◆ Your assignment
Work out the number of lines below containing the word "introduce" and give nothing besides it.

◆ Data for this task

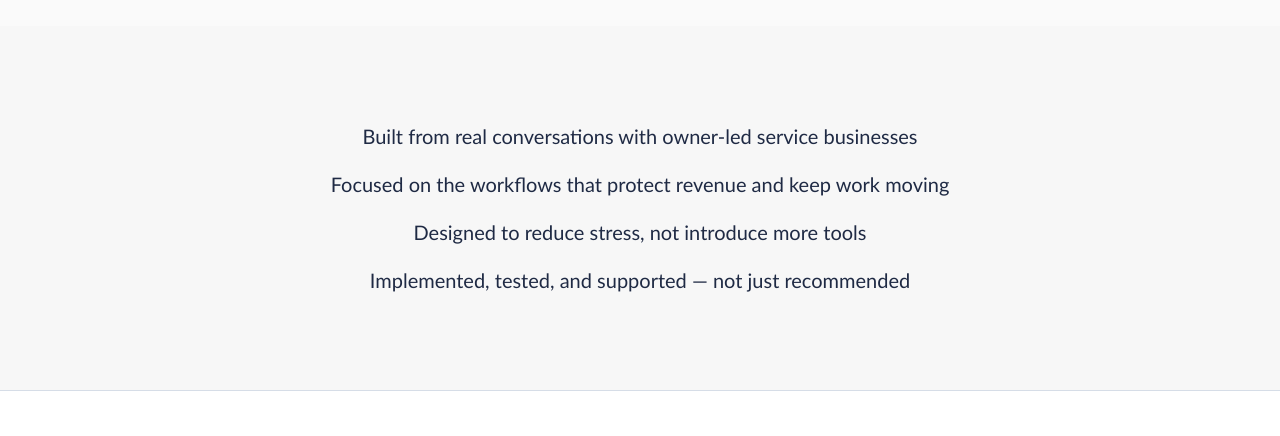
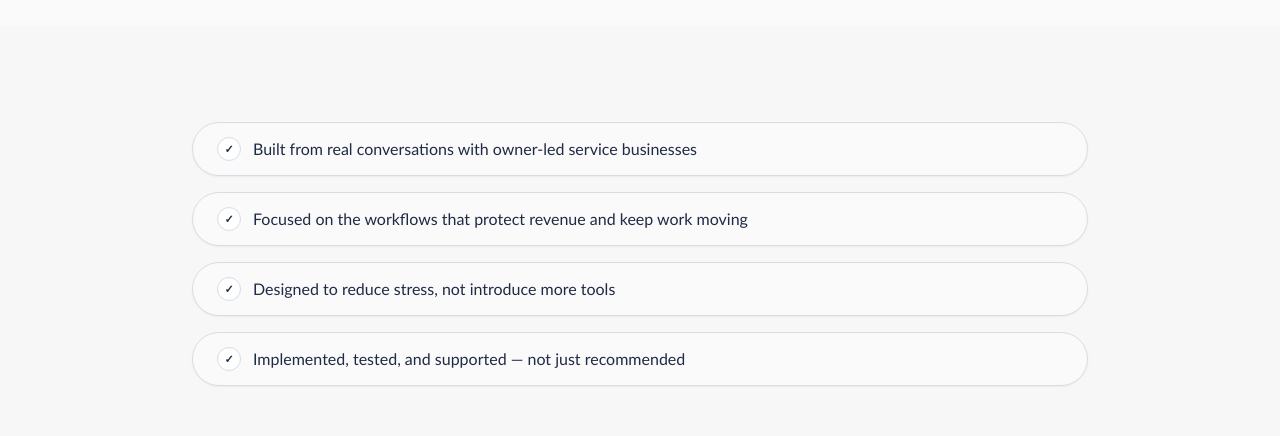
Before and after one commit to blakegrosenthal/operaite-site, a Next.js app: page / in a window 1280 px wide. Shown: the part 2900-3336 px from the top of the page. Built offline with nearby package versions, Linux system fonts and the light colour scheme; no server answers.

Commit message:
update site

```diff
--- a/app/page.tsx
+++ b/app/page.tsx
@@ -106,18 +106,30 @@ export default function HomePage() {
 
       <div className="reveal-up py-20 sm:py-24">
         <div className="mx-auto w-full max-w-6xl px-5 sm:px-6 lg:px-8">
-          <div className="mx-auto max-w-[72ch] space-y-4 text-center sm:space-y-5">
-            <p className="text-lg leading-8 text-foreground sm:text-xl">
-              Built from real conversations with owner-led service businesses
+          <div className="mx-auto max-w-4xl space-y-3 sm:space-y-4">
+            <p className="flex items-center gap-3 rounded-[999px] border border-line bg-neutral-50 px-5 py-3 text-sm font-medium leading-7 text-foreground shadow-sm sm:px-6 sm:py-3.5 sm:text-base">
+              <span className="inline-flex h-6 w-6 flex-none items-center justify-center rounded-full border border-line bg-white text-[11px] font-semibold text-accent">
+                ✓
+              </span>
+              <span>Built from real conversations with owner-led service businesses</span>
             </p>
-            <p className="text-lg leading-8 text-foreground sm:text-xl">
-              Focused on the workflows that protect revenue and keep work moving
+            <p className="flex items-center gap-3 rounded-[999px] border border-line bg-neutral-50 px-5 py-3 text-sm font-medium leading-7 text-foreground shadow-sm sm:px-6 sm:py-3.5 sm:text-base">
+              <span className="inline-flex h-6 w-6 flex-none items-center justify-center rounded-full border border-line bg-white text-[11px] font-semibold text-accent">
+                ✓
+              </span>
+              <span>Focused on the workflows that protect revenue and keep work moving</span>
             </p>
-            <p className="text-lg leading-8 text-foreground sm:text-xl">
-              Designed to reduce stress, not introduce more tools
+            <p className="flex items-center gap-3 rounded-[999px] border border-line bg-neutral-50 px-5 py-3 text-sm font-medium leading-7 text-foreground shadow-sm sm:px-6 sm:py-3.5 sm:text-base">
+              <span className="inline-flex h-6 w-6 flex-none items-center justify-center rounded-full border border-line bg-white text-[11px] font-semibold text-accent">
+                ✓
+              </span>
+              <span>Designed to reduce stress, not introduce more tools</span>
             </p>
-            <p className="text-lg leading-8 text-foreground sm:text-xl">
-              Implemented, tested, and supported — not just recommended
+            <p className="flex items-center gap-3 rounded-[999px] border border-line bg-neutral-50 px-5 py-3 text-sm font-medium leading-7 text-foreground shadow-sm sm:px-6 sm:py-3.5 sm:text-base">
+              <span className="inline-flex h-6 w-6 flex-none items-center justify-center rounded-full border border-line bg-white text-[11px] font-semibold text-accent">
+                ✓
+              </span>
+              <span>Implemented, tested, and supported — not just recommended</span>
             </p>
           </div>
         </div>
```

◆ Exercise solution
2